GTA Vice City is often stereotyped to be the pinnacle representation of the 80s.
There are many references to the 80s within GTA Vice City that help back up that claim. GTA Vice City canonly takes place in 1986, and it shows that Rockstar did their research on the 1980s.
Most of what’s seen in the game mimics some aspect of a popular 80s thing, yet it’s often twisted in a way that makes the game seem more original.
GTA Vice City’s references range from all over the place. Even if a person wasn’t alive for the 1980s, they could still see some of the influences that time period had on the game like with the examples listed below.
Five references to the 80s in GTA Vice City
#5 – 80s music
The most obvious example of GTA Vice City taking place in the 1980s is its selection in music. GTA Vice City has several hit songs like Michael Jackson’s “Billie Jean” that perfectly exemplifies the time period.
The vast majority of the songs found in GTA Vice City come from 1980 to 1986, but there are a few outliers; Kool & the Gang’s “Summer Madness” being released in 1974 is one example.
Alternatively, some songs were released after GTA Vice City takes place, such as Love Fist’s custom-made songs.
#4 – Escobar International Airport
The VCPD Cheetah is a law enforcement vehicle that chases players with a three-star Wanted Level in GTA Vice City. Interestingly enough, six possible agents can be found in GTA Vice City, but only two spawn per VCPD Cheetah.
The Vice Squad that spawns in the vehicle is loosely based off of Miami Vice’s cast. Likewise, the VCPD Cheetah resembles the Ferrari Testarossa seen in the later seasons of the show.
#2 – Several Scarface references
Ronald Reagan was the president of the United States between 1981 and 1989 and is referenced several times in GTA Vice City. The easter egg with him doing a thumbs up whilst holding a gun next to a bullet-riddled Gorbachev is the most noteworthy example.
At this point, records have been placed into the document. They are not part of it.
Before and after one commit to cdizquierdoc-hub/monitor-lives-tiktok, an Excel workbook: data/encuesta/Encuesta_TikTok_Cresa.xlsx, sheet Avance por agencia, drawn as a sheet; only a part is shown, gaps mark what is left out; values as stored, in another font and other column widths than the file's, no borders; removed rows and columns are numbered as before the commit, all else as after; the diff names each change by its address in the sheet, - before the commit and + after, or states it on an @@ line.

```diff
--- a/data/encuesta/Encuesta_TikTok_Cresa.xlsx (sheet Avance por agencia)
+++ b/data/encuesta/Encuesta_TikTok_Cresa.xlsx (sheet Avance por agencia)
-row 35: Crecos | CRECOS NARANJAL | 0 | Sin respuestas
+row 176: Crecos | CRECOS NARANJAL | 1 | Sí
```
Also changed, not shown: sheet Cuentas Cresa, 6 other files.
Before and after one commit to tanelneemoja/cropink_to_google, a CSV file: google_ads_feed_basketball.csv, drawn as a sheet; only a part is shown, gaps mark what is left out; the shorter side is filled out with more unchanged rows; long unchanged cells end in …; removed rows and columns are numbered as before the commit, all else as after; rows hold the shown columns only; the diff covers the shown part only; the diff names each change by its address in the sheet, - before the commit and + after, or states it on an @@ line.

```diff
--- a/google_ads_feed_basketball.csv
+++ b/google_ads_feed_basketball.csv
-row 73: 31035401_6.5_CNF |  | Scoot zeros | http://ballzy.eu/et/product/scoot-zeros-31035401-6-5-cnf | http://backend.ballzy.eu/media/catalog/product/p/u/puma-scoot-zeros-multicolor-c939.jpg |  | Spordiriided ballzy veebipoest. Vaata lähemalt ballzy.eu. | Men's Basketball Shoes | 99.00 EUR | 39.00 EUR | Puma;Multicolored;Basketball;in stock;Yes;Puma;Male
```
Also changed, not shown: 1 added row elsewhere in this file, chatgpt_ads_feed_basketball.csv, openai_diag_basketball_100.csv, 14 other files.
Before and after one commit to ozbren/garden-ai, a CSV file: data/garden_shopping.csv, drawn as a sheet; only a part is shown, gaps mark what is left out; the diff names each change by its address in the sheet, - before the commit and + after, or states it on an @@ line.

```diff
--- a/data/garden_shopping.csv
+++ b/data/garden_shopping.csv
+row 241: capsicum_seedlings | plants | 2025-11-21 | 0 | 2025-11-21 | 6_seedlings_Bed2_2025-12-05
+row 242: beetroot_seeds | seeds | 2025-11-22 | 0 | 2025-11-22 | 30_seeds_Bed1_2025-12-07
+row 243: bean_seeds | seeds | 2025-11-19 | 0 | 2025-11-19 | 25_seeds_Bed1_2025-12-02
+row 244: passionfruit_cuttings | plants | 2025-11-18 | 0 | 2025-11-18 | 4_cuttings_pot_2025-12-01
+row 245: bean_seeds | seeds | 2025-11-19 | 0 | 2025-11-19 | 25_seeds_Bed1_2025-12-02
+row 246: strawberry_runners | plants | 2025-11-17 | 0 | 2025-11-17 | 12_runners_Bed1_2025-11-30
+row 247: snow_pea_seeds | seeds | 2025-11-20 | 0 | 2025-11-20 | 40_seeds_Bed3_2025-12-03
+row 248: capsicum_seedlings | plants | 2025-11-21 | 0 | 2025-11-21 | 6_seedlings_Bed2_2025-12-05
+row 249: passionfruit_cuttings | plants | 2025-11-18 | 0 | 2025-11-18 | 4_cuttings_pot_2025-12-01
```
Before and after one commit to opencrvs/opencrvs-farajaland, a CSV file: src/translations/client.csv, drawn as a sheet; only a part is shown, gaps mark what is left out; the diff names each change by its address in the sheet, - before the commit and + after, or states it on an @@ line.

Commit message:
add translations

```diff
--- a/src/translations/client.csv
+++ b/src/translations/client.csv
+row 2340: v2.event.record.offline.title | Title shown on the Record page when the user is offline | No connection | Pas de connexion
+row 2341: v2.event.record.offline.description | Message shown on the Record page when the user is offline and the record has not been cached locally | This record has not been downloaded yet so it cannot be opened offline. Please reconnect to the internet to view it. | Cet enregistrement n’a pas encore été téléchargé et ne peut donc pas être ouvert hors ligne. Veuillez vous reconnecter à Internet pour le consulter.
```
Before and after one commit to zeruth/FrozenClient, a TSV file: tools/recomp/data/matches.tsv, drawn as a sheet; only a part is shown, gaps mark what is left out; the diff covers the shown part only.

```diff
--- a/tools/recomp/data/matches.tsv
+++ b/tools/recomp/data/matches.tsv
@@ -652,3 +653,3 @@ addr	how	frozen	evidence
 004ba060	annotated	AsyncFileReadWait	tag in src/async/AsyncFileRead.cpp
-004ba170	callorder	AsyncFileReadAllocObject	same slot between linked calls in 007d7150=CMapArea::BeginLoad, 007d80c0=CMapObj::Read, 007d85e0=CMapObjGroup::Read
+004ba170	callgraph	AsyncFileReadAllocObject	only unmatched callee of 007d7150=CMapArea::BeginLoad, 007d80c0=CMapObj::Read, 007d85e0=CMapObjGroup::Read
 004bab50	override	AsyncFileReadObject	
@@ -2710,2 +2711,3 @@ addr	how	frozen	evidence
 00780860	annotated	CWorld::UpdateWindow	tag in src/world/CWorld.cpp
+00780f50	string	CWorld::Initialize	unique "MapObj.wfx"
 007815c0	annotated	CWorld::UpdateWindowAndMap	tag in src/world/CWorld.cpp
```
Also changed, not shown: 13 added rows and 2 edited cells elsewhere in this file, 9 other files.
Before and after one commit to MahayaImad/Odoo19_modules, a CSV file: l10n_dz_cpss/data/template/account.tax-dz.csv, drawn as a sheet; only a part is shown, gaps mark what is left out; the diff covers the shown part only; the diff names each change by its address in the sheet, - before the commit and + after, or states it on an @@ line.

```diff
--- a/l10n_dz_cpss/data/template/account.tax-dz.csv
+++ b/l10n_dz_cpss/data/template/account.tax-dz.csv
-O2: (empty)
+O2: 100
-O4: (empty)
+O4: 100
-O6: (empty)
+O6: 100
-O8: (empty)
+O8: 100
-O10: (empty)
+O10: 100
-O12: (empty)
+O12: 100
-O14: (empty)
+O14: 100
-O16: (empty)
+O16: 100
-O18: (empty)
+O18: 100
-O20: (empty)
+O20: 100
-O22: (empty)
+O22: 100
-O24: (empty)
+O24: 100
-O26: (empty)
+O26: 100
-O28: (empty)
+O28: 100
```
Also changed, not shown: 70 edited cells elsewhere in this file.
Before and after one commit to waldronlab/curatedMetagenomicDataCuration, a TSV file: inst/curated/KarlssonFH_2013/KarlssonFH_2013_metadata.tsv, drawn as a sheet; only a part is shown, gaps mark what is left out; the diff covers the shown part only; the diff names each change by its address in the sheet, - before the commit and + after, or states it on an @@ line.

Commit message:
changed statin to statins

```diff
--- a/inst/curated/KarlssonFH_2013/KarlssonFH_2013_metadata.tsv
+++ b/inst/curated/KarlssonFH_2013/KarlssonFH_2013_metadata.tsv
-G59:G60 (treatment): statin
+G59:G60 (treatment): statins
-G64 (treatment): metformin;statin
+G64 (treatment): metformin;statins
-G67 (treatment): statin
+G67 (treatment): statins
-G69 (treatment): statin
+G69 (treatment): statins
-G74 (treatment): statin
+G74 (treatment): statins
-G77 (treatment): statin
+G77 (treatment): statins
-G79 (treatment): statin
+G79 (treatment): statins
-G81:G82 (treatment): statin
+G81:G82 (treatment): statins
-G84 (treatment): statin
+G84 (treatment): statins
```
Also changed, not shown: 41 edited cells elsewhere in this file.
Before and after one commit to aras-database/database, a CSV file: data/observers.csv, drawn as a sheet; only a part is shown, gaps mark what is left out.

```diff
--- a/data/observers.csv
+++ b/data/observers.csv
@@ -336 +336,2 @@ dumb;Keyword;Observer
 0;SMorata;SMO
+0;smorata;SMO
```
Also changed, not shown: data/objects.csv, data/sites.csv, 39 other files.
Jonathan Freeloader also states in VCPR:
“With the way things are going under Reagan, at any moment, the unwashed huns from the Midwest could descend upon Vice City and enslave the poets and postal workers, and force us to watch network programming.”
Note: This article reflects the writer’s personal views.
Edited by Sijo Samuel Paul